    MongoURI: "mongodb://root:[email protected]:27017/", // optional

    RedisTTL: time.Hour * 24 * 7,  // optional. default value 1 week
    MongoTTL: time.Hour * 24 * 30, // optional. default value 1 month

    HighPriorityQueueCount: 2,     // optional. default value 1
    LowPriorityQueueCount : 4,     // optional. default value 1
    StartRestServer:        true   // optional. default value false

Client & Server also has individual config file to use them separately.


This Cogman api call will start a client and a server.

if err := cogman.StartBackground(cfg); err != nil {

Instead, if you want you can initiate Client & Server individually:

// Client
client, err := cogman.NewSession(cfg)
if err != nil {

if err := client.Connect(); err != nil {

// Server
server, err := cogman.NewServer(cfg)
if err != nil {

go func() {
    defer server.Stop()
    if err = server.Start(); err != nil {


Tasks are grouped by two priority level. Based on that it will be assigned to a queue.

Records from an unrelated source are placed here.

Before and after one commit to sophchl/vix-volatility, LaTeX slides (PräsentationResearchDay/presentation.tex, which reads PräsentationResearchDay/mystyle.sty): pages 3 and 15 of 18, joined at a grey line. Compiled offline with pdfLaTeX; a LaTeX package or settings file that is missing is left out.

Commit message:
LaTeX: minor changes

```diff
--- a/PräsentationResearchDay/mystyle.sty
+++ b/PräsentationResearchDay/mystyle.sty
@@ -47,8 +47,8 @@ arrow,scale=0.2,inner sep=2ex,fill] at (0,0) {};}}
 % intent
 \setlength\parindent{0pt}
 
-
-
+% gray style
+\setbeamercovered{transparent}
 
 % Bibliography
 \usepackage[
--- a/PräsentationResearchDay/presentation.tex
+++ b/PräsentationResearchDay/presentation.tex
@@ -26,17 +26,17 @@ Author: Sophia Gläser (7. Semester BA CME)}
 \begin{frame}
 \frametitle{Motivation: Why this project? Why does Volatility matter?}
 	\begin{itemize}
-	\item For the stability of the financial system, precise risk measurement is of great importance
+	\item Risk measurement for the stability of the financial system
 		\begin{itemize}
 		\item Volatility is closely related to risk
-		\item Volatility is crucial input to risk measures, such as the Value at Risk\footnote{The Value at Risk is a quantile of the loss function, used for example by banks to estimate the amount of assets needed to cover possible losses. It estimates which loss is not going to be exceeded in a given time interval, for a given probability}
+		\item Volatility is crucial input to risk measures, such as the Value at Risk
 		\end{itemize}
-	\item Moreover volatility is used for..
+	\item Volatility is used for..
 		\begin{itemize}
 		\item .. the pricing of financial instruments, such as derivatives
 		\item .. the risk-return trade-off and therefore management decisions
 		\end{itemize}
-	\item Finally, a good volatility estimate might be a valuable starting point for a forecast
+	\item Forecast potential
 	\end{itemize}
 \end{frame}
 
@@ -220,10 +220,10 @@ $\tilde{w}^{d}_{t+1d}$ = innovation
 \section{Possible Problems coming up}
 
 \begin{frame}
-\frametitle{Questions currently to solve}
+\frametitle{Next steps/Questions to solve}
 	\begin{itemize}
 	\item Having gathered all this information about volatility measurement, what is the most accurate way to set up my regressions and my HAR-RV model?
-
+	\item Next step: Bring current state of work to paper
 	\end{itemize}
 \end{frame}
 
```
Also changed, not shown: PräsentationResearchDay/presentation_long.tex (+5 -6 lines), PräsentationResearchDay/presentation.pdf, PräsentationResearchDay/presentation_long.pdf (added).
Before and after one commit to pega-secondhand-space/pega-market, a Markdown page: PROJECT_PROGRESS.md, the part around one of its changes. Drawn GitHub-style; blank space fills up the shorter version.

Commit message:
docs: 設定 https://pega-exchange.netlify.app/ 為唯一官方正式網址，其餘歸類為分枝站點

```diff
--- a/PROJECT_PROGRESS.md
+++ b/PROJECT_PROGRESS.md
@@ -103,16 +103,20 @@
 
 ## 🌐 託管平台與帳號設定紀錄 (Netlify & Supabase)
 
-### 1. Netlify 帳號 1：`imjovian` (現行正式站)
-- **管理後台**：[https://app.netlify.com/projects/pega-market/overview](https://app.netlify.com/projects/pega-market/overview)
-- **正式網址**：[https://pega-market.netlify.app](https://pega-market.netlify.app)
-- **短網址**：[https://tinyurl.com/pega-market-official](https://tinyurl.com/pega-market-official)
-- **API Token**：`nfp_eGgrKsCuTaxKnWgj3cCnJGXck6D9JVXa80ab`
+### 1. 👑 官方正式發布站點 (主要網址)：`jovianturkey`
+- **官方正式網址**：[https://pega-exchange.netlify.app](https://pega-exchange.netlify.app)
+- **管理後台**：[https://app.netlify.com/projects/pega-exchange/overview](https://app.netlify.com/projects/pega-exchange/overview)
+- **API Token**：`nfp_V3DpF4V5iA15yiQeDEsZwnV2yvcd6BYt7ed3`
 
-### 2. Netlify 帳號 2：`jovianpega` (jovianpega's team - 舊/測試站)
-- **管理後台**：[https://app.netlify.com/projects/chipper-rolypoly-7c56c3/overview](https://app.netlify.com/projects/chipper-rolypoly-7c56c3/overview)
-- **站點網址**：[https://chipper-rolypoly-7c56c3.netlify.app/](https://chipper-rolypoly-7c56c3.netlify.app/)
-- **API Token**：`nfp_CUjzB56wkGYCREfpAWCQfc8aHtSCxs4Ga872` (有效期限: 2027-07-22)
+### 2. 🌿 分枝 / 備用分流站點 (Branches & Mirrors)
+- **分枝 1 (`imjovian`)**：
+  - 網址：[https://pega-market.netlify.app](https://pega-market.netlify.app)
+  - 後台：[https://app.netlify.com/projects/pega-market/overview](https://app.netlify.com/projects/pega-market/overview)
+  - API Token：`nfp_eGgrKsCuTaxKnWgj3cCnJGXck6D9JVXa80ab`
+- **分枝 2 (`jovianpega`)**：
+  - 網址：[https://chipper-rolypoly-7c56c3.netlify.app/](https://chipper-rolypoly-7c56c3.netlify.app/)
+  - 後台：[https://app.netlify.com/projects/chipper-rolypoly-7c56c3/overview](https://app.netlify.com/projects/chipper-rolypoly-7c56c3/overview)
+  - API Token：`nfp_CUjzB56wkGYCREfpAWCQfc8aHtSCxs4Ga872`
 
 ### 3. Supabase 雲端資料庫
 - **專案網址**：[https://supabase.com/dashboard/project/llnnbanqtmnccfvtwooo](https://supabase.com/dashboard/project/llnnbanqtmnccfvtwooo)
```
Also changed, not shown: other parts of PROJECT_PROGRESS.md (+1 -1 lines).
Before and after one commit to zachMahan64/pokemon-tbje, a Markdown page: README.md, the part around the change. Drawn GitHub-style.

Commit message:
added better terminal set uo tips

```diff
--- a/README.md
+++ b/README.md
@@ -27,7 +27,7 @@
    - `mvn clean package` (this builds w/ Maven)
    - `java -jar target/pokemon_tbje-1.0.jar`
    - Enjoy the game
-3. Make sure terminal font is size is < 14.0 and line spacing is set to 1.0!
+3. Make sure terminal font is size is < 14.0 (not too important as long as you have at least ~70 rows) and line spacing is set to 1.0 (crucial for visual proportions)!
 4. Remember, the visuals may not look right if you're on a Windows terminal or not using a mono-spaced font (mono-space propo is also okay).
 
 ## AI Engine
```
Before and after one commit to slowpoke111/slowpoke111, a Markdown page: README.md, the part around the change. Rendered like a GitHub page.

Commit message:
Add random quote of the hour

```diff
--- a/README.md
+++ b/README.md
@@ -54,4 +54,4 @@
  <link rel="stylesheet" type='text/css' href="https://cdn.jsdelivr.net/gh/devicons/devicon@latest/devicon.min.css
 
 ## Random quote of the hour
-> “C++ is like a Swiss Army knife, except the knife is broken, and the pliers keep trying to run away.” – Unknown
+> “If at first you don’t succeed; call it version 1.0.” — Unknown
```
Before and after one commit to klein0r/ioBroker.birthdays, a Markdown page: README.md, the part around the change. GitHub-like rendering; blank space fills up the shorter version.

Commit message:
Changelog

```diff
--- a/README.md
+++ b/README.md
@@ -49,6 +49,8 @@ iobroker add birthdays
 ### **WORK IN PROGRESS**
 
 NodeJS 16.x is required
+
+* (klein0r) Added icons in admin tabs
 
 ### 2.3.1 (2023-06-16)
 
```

type Task struct {
    TaskID         string       // unique. ID should be assigned by Cogman.
    Name           string       // required. And Task name must be registered with a task handler
    OriginalTaskID string       // a retry task will carry it's parents ID.
    PrimaryKey     string       // optional. Client can set any key to trace a task.
    Retry          int          // default value 0.
    Prefetch       int          // optional. Number of task fetch from queue by consumer at a time.
    Payload        []byte       // required
    Priority       TaskPriority // required. High or Low
    Status         Status       // current task status
    FailError      string       // default empty. If Status is failed, it must have a value.
    Duration       *float64     // task execution time.
    CreatedAt      time.Time    // create time.
    UpdatedAt      time.Time    // last update time.

Worker/Task Handler

Any struct can be passed as a handler it implements below interface:

type Handler interface {
	Do(ctx context.Context, payload []byte) error

A function type HandlerFunc also can pass as handler.

type HandlerFunc func(ctx context.Context, payload []byte) error

func (h HandlerFunc) Do(ctx context.Context, payload []byte) error {
	return h(ctx, payload)

Register The Handlers

// Register task handler from Server side
server.Register(taskName, handler)
server.Register(taskName, handlerFunc)

Send Task

Sending task using Cogman API:

if err := cogman.SendTask(*task, handler); err != nil {

// If a task handler is already registered, you can pass nil.
if err := cogman.SendTask(*task, nil); err != nil {

Sending task using Cogman Client/Server:

// Sending task from client
if err := client.SendTask(task); err != nil {
    return err


Cogman queue type:

- High_Priority_Queue [default Queue]  
- Low_Priority_Queue  [lazy Queue]

There are two types queues that Cogman maintains. Default & Lazy queue.
High priority tasks would be pushed to default queue and low priority task would be pushed to lazy queue.
The number of each type of queues can be set by client/server through configuration.
Queue won't be lost after any sort of connection interruption.


Cogman Client & Server both handles reconnection. If the client loses connection, it can still take tasks,
and those will be processed immediate after Cogman client gets back the connection.
After Server reconnects, it will start to consume tasks without losing any task.


Re-enqueue feature to recover all the initiated task those are lost for connection error.
If client somehow loses the amqp connection, Cogman can still take the task in offline.
All offline task will be re-queue after connection re-established.
Cogman fetches all the offline tasks from mongo logs, and re-initiate them. Mongo connection required here.
For re-enqueuing, task retry count would not change.

Feature Comparison

Comparison among the other job/task process runner.

Feature Cogman Machinery
Backend redis/mongo redis
Delayed jobs
Concurrent client/server
Rest API